▶ Assignment
Find all the lines in the material below with the word "have", and copy them.
:::
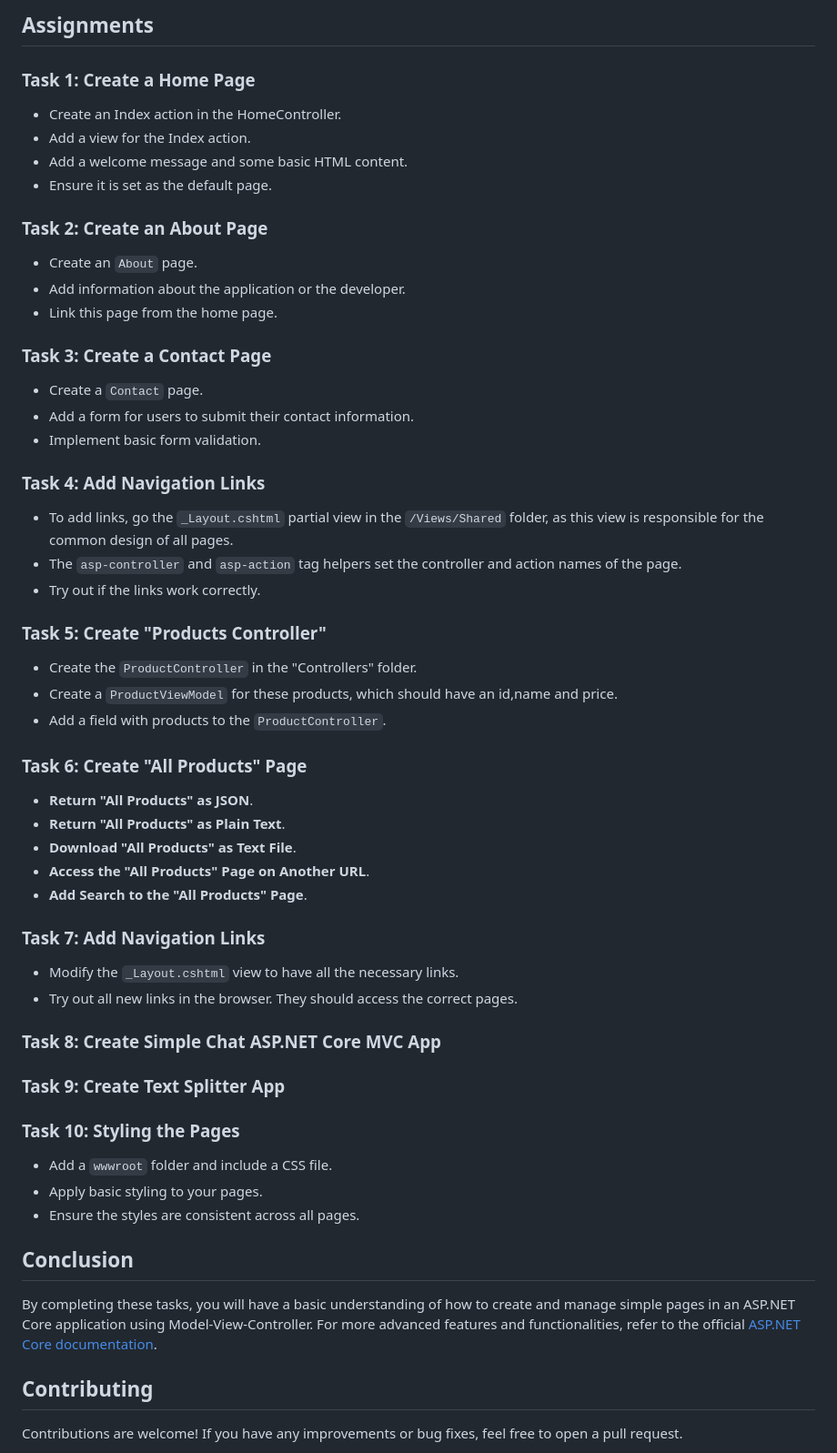
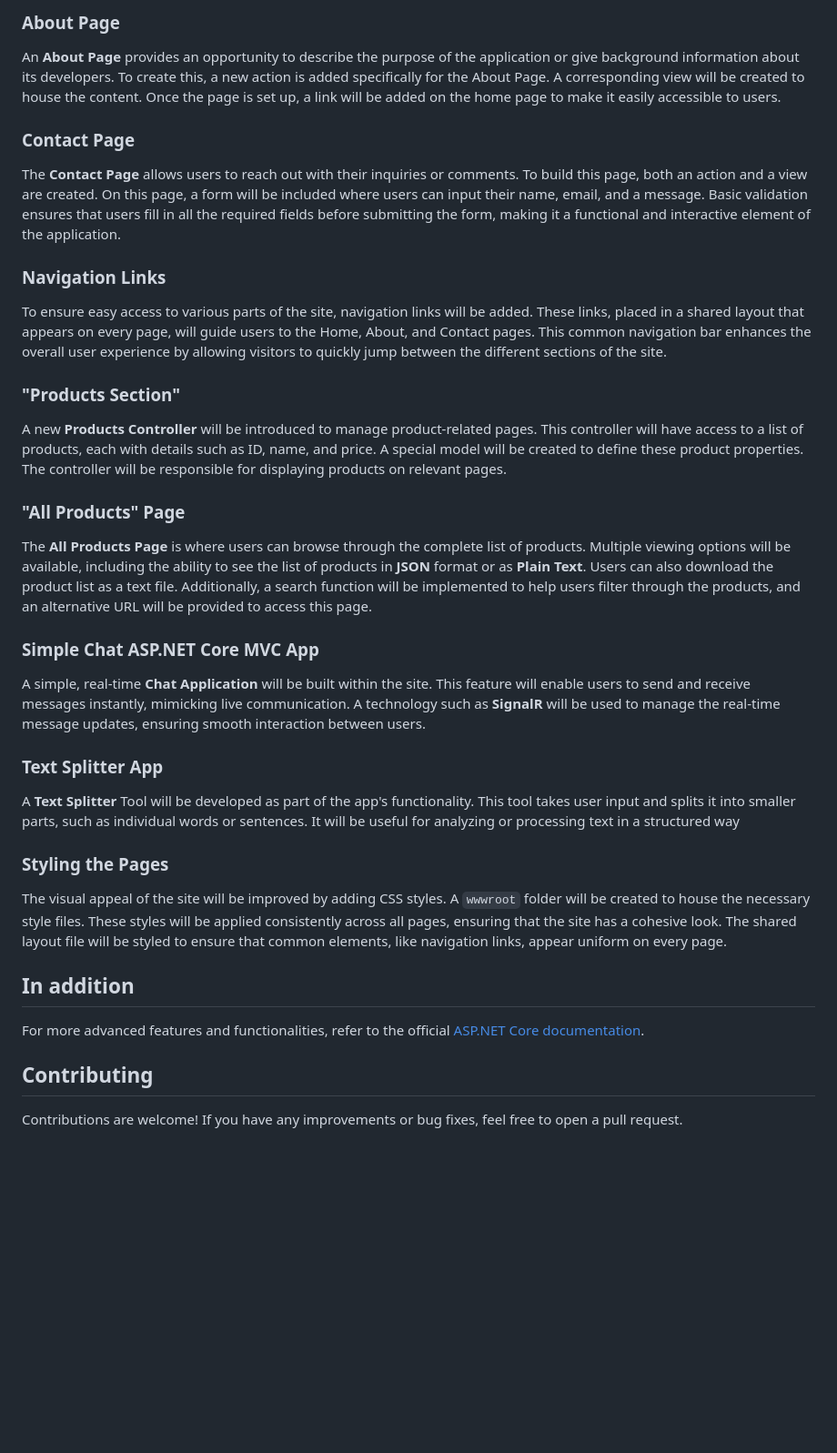
Before and after one commit to StefRuseva88/ASP.NET-Core-MVC-App, a Markdown page: README.md, the part around one of its changes. Shown at 91% size. GitHub-like rendering; blank space fills up the shorter version.

```diff
--- a/README.md
+++ b/README.md
@@ -63,54 +68,30 @@ Open a web browser and navigate to `https://localhost:{port}` to view your pages
 
-## Assignments
-### Task 1: Create a Home Page
-- Create an Index action in the HomeController.
-- Add a view for the Index action.
-- Add a welcome message and some basic HTML content.
-- Ensure it is set as the default page.
+### About Page
+An **About Page** provides an opportunity to describe the purpose of the application or give background information about its developers. To create this, a new action is added specifically for the About Page. A corresponding view will be created to house the content. Once the page is set up, a link will be added on the home page to make it easily accessible to users.
 
-### Task 2: Create an About Page
-- Create an `About` page.
-- Add information about the application or the developer.
-- Link this page from the home page.
+### Contact Page
+The **Contact Page** allows users to reach out with their inquiries or comments. To build this page, both an action and a view are created. On this page, a form will be included where users can input their name, email, and a message. Basic validation ensures that users fill in all the required fields before submitting the form, making it a functional and interactive element of the application.
 
-### Task 3: Create a Contact Page
-- Create a `Contact` page.
-- Add a form for users to submit their contact information.
-- Implement basic form validation.
+### Navigation Links
+To ensure easy access to various parts of the site, navigation links will be added. These links, placed in a shared layout that appears on every page, will guide users to the Home, About, and Contact pages. This common navigation bar enhances the overall user experience by allowing visitors to quickly jump between the different sections of the site.
 
-### Task 4: Add Navigation Links
-- To add links, go the `_Layout.cshtml` partial view in the `/Views/Shared` folder, as this view is responsible for
-the common design of all pages.
-- The `asp-controller` and `asp-action` tag helpers set the controller and action names of the page.
-- Try out if the links work correctly.
+### "Products Section"
+A new **Products Controller** will be introduced to manage product-related pages. This controller will have access to a list of products, each with details such as ID, name, and price. A special model will be created to define these product properties. The controller will be responsible for displaying products on relevant pages.
 
-### Task 5: Create "Products Controller"
-- Create the `ProductController` in the "Controllers" folder.
-- Create a `ProductViewModel` for these products, which should have an id,name and price.
-- Add a field with products to the `ProductController`.
+### "All Products" Page
+The **All Products Page** is where users can browse through the complete list of products. Multiple viewing options will be available, including the ability to see the list of products in **JSON** format or as **Plain Text**. Users can also download the product list as a text file. Additionally, a search function will be implemented to help users filter through the products, and an alternative URL will be provided to access this page.
 
-### Task 6: Create "All Products" Page
-- **Return "All Products" as JSON**.
-- **Return "All Products" as Plain Text**.
-- **Download "All Products" as Text File**.
-- **Access the "All Products" Page on Another URL**.
-- **Add Search to the "All Products" Page**.
+### Simple Chat ASP.NET Core MVC App
+A simple, real-time **Chat Application** will be built within the site. This feature will enable users to send and receive messages instantly, mimicking live communication. A technology such as **SignalR** will be used to manage the real-time message updates, ensuring smooth interaction between users.
 
-### Task 7: Add Navigation Links
-- Modify the `_Layout.cshtml` view to have all the necessary links.
-- Try out all new links in the browser. They should access the correct pages.
+### Text Splitter App
+A **Text Splitter** Tool will be developed as part of the app's functionality. This tool takes user input and splits it into smaller parts, such as individual words or sentences. It will be useful for analyzing or processing text in a structured way
 
-### Task 8: Create Simple Chat ASP.NET Core MVC App
+### Styling the Pages
+The visual appeal of the site will be improved by adding CSS styles. A `wwwroot` folder will be created to house the necessary style files. These styles will be applied consistently across all pages, ensuring that the site has a cohesive look. The shared layout file will be styled to ensure that common elements, like navigation links, appear uniform on every page.
 
-### Task 9: Create Text Splitter App
-
-### Task 10: Styling the Pages
-- Add a `wwwroot` folder and include a CSS file.
-- Apply basic styling to your pages.
-- Ensure the styles are consistent across all pages.
-
-## Conclusion
-By completing these tasks, you will have a basic understanding of how to create and manage simple pages in an ASP.NET Core application using Model-View-Controller. For more advanced features and functionalities, refer to the official [ASP.NET Core documentation](https://docs.microsoft.com/en-us/aspnet/core/).
+## In addition
+For more advanced features and functionalities, refer to the official [ASP.NET Core documentation](https://docs.microsoft.com/en-us/aspnet/core/).
 
 ## Contributing
 Contributions are welcome! If you have any improvements or bug fixes, feel free to open a pull request.
```
Also changed, not shown: other parts of README.md (+17 -12 lines).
:::
▶ Answer below
+A new **Products Controller** will be introduced to manage product-related pages. This controller will have access to a list of products, each with details such as ID, name, and price. A special model will be created to define these product properties. The controller will be responsible for displaying products on relevant pages.
-- Create a `ProductViewModel` for these products, which should have an id,name and price.
-- Modify the `_Layout.cshtml` view to have all the necessary links.
-By completing these tasks, you will have a basic understanding of how to create and manage simple pages in an ASP.NET Core application using Model-View-Controller. For more advanced features and functionalities, refer to the official [ASP.NET Core documentation](https://docs.microsoft.com/en-us/aspnet/core/).
 Contributions are welcome! If you have any improvements or bug fixes, feel free to open a pull request.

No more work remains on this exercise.